China’s banking watchdog is clamping down on lending for land deals in Shanghai, amid a central government campaign to deleverage the property sector. A circular recently issued by the Shanghai branch of the China Banking Regulatory Commission (CBRC) has warned banks to comply with restrictions on real estate lending, according to reports.
Loans for mergers and acquisitions in Shanghai have grown rapidly, and a significant number of them are channelled into acquiring building sites, the regulator said. The notice issued on January 24 reminds banks that using this capital to buy land violates the Guidelines on the Risk Management of M&A Loans of Commercial Banks issued by the CBRC in 2015.
CBRC Targets Debt-Fuelled Land Acquisitions
The circular stipulates that banks must ensure loans are not used in transactions where land is the main underlying asset, according to an account by the South China Morning Post. In addition, M&A lending cannot be used for property projects in which less than 25 percent of the budgeted investment has been completed. Associated lenders and borrowers must also be disclosed when funds from M&A loans are used to acquire stakes in property companies.
The CBRC further warned banks not to lend to property projects without the required permits for land use, planning, construction and pre-sale. Loans may not be extended to projects that have not paid the full amount of land acquisition fees, in order to prevent banks from financing land purchases indirectly, the directive says.
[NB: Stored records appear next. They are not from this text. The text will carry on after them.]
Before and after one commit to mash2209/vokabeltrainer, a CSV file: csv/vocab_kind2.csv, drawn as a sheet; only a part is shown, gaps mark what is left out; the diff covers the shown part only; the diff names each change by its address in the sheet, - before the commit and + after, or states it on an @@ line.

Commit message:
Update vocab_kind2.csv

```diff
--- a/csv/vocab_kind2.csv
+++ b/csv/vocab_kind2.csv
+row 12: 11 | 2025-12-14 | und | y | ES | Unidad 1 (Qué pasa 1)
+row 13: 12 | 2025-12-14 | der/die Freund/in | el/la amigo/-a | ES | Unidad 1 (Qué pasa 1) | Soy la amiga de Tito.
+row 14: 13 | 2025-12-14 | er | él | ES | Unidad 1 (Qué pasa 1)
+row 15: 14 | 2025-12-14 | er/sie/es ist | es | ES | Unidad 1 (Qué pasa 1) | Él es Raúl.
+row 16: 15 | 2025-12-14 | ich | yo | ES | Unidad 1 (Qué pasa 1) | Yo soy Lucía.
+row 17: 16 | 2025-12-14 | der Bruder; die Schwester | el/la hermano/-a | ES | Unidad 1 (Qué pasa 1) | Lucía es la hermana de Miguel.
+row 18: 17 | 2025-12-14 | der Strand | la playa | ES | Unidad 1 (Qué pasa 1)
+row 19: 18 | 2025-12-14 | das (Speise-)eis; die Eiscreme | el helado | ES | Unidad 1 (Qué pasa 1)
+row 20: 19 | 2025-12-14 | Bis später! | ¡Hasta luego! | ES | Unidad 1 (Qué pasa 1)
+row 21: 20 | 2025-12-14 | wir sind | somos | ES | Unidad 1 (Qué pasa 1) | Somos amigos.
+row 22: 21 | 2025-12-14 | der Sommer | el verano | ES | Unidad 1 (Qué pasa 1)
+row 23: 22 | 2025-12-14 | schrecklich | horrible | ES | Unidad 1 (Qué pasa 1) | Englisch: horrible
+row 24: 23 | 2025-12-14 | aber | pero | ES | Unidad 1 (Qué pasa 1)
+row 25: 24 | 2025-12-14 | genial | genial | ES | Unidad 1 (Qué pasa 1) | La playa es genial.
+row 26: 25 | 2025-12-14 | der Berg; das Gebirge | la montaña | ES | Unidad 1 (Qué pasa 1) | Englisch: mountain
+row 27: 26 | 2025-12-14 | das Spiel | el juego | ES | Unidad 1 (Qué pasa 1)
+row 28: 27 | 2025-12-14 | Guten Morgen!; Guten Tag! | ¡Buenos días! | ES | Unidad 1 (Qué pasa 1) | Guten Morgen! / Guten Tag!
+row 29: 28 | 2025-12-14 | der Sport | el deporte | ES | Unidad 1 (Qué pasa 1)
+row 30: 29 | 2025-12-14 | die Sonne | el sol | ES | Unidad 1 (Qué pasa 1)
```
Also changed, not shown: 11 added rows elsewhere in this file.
Chinese law forbids using borrowed funds to purchase land at government auctions.
Banking Watchdog on Anti-Leverage Drive
The CBRC notice forms part of the regulator’s campaign to maintain financial stability by stemming the mounting tide of debt in the real estate sector. China’s property developers are scrambling to refinance their debts after spending a record RMB 646 billion ($103 billion) in 2017 buying up competitors or their assets in the country, according to Bloomberg data. Mainland homebuilders China Evergrande Group and Sunac China have emerged as the kings of leverage, with net debt-to-equity ratios of 240 percent and 394 percent, respectively, as of last September.
In July, the CBRC verbally instructed commercial banks to review their credit exposure to Tianjin-based Sunac, prompting China Construction Bank to freeze the sale of a Sunac financial product and cancel a RMB 1.5 billion ($222.1 million) trust loan to the firm. The banking watchdog also targetted Dalian Wanda Group, HNA Group and Fosun, among the mainland’s most prominent overseas investors, asking financial institutions to review borrowing by the conglomerates and report on any potential dangers.